CNN reports President Bush "is expected perhaps as early as tomorrow to unveil his ideas for how to reform the intelligence community. Aides say that that could track largely with what the 9/11 Commission has recommended." The AP adds that yesterday the President "led a videoconference meeting of his working group on the Sept. 11 commission's recommendations." Administration sources "have said that presidential approval of some of the changes suggested by the commission could come by early next week."
The St Louis Post Dispatch reports, however, that "the mounting sense of haste poses risks of its own, say some experts on national security and intelligence." Experts say "that the changes under consideration. . .are extensive and require a great deal of planning.
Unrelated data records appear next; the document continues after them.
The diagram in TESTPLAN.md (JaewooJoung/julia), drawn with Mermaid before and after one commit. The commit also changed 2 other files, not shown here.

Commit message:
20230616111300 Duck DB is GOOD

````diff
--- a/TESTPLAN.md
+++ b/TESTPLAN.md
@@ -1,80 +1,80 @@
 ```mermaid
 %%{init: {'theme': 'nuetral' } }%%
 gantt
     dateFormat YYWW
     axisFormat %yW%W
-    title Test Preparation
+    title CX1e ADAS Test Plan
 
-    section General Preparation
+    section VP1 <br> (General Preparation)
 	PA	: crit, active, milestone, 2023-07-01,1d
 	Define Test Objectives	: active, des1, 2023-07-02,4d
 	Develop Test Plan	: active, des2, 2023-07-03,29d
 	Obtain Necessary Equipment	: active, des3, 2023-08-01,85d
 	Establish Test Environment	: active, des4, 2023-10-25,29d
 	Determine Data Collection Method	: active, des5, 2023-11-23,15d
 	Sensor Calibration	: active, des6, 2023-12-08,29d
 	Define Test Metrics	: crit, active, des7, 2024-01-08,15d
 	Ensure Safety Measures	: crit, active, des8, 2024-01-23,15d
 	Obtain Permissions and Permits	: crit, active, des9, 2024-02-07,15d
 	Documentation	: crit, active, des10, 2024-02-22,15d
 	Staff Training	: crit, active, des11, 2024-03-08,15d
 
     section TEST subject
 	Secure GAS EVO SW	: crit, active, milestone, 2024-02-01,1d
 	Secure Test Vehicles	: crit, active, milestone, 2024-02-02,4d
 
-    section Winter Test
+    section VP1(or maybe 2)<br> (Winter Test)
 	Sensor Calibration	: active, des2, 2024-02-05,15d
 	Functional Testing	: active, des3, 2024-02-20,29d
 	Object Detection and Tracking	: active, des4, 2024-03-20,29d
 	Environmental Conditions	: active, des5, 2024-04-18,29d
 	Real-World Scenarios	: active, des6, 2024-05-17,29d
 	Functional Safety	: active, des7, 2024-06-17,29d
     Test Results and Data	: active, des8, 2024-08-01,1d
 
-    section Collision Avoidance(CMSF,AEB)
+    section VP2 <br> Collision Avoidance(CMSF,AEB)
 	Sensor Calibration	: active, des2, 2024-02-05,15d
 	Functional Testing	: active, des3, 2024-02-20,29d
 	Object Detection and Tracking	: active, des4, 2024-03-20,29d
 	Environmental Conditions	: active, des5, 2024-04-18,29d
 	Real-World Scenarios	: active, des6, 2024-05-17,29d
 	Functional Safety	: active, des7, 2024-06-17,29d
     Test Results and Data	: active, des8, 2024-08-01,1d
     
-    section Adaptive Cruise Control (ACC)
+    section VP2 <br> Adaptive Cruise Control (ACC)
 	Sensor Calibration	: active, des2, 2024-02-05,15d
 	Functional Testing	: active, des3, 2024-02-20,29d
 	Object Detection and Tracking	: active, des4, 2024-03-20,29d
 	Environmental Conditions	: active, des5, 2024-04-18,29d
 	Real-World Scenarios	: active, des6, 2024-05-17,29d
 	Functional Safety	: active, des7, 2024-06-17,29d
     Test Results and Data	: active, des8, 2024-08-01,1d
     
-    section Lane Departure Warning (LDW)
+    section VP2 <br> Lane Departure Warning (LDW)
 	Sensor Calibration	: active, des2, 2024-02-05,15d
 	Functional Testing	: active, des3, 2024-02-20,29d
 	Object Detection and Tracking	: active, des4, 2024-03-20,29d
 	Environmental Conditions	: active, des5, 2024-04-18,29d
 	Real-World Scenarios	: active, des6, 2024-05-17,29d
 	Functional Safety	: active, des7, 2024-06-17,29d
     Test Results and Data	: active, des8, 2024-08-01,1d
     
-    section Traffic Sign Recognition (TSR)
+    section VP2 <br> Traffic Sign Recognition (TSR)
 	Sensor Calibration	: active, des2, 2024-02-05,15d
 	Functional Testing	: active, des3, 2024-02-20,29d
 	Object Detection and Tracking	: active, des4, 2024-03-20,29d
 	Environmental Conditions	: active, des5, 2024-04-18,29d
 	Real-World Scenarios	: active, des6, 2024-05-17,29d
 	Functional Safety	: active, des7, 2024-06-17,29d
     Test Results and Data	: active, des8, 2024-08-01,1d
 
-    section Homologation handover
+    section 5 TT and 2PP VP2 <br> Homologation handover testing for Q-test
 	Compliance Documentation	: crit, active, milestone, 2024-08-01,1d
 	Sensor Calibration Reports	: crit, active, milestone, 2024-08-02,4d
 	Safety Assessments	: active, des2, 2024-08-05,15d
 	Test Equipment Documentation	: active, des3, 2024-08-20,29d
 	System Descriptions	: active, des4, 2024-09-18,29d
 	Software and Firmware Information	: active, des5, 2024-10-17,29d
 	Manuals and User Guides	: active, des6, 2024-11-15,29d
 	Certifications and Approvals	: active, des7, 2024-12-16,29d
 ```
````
Moreover, they are the kind of major shifts that the country is likely to have to live with for years." David Ignatius adds in his Washington Post column that "as President Bush and John Kerry race to endorse the commission's agenda for change, you'd think the proposals had been handed down from heaven itself, rather than offered up for public discussion." Ignatius notes, "What these recommendations should trigger and what the country badly needs is a real debate about how best to fight terrorism, not a rubber stamp."